_DATASET RECORDS_

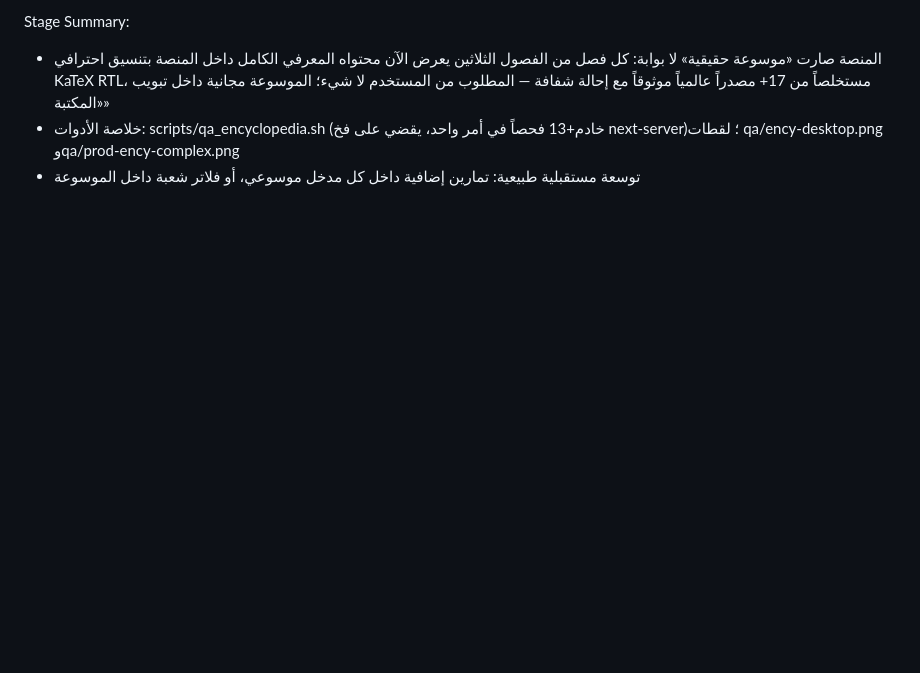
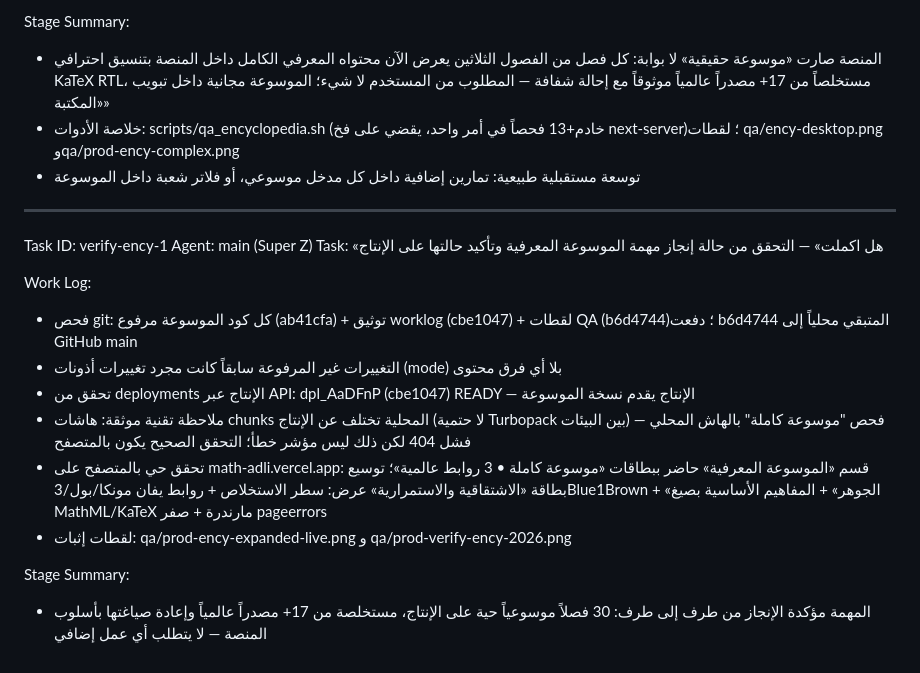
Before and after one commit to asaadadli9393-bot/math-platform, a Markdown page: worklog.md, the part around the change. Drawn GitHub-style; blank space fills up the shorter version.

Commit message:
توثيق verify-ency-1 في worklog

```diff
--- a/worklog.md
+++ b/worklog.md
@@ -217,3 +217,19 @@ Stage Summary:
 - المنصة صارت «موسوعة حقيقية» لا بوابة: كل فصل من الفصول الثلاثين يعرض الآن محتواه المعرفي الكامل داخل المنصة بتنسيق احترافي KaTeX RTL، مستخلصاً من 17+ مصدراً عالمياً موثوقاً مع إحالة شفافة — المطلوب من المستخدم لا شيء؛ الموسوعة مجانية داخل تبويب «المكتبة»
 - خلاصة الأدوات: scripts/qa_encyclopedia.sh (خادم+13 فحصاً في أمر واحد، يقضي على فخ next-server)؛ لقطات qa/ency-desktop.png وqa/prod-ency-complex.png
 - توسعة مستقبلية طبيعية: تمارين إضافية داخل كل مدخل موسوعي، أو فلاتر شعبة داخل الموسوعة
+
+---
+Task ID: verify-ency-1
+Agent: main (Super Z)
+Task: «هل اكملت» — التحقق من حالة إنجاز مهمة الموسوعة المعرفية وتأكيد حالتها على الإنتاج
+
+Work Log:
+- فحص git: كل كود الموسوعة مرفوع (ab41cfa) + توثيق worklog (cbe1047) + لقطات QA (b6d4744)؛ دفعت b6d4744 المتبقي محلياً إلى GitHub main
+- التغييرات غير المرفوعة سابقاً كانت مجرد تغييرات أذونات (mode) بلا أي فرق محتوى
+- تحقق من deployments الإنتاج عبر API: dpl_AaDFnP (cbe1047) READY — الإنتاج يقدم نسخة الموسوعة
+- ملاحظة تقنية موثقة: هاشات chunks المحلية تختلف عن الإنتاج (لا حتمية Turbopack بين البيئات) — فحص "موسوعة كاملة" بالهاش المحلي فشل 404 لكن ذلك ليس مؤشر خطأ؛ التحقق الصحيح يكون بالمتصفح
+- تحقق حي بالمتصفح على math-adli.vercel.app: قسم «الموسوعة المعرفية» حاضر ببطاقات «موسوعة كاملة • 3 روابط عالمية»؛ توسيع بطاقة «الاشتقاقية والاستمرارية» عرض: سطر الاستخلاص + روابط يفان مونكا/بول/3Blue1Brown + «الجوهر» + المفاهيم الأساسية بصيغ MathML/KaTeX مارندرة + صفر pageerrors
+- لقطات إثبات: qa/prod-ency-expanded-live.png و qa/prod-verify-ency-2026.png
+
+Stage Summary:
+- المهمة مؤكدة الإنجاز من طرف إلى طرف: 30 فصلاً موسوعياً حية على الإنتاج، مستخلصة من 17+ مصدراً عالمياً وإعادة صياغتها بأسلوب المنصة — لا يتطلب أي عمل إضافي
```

_REQUIREMENT_
What is needed here is each line above set down word for word, minus the images.

_SOLUTION_
Before and after one commit to asaadadli9393-bot/math-platform, a Markdown page: worklog.md, the part around the change. Drawn GitHub-style; blank space fills up the shorter version.

Commit message:
توثيق verify-ency-1 في worklog

```diff
--- a/worklog.md
+++ b/worklog.md
@@ -217,3 +217,19 @@ Stage Summary:
 - المنصة صارت «موسوعة حقيقية» لا بوابة: كل فصل من الفصول الثلاثين يعرض الآن محتواه المعرفي الكامل داخل المنصة بتنسيق احترافي KaTeX RTL، مستخلصاً من 17+ مصدراً عالمياً موثوقاً مع إحالة شفافة — المطلوب من المستخدم لا شيء؛ الموسوعة مجانية داخل تبويب «المكتبة»
 - خلاصة الأدوات: scripts/qa_encyclopedia.sh (خادم+13 فحصاً في أمر واحد، يقضي على فخ next-server)؛ لقطات qa/ency-desktop.png وqa/prod-ency-complex.png
 - توسعة مستقبلية طبيعية: تمارين إضافية داخل كل مدخل موسوعي، أو فلاتر شعبة داخل الموسوعة
+
+---
+Task ID: verify-ency-1
+Agent: main (Super Z)
+Task: «هل اكملت» — التحقق من حالة إنجاز مهمة الموسوعة المعرفية وتأكيد حالتها على الإنتاج
+
+Work Log:
+- فحص git: كل كود الموسوعة مرفوع (ab41cfa) + توثيق worklog (cbe1047) + لقطات QA (b6d4744)؛ دفعت b6d4744 المتبقي محلياً إلى GitHub main
+- التغييرات غير المرفوعة سابقاً كانت مجرد تغييرات أذونات (mode) بلا أي فرق محتوى
+- تحقق من deployments الإنتاج عبر API: dpl_AaDFnP (cbe1047) READY — الإنتاج يقدم نسخة الموسوعة
+- ملاحظة تقنية موثقة: هاشات chunks المحلية تختلف عن الإنتاج (لا حتمية Turbopack بين البيئات) — فحص "موسوعة كاملة" بالهاش المحلي فشل 404 لكن ذلك ليس مؤشر خطأ؛ التحقق الصحيح يكون بالمتصفح
+- تحقق حي بالمتصفح على math-adli.vercel.app: قسم «الموسوعة المعرفية» حاضر ببطاقات «موسوعة كاملة • 3 روابط عالمية»؛ توسيع بطاقة «الاشتقاقية والاستمرارية» عرض: سطر الاستخلاص + روابط يفان مونكا/بول/3Blue1Brown + «الجوهر» + المفاهيم الأساسية بصيغ MathML/KaTeX مارندرة + صفر pageerrors
+- لقطات إثبات: qa/prod-ency-expanded-live.png و qa/prod-verify-ency-2026.png
+
+Stage Summary:
+- المهمة مؤكدة الإنجاز من طرف إلى طرف: 30 فصلاً موسوعياً حية على الإنتاج، مستخلصة من 17+ مصدراً عالمياً وإعادة صياغتها بأسلوب المنصة — لا يتطلب أي عمل إضافي
```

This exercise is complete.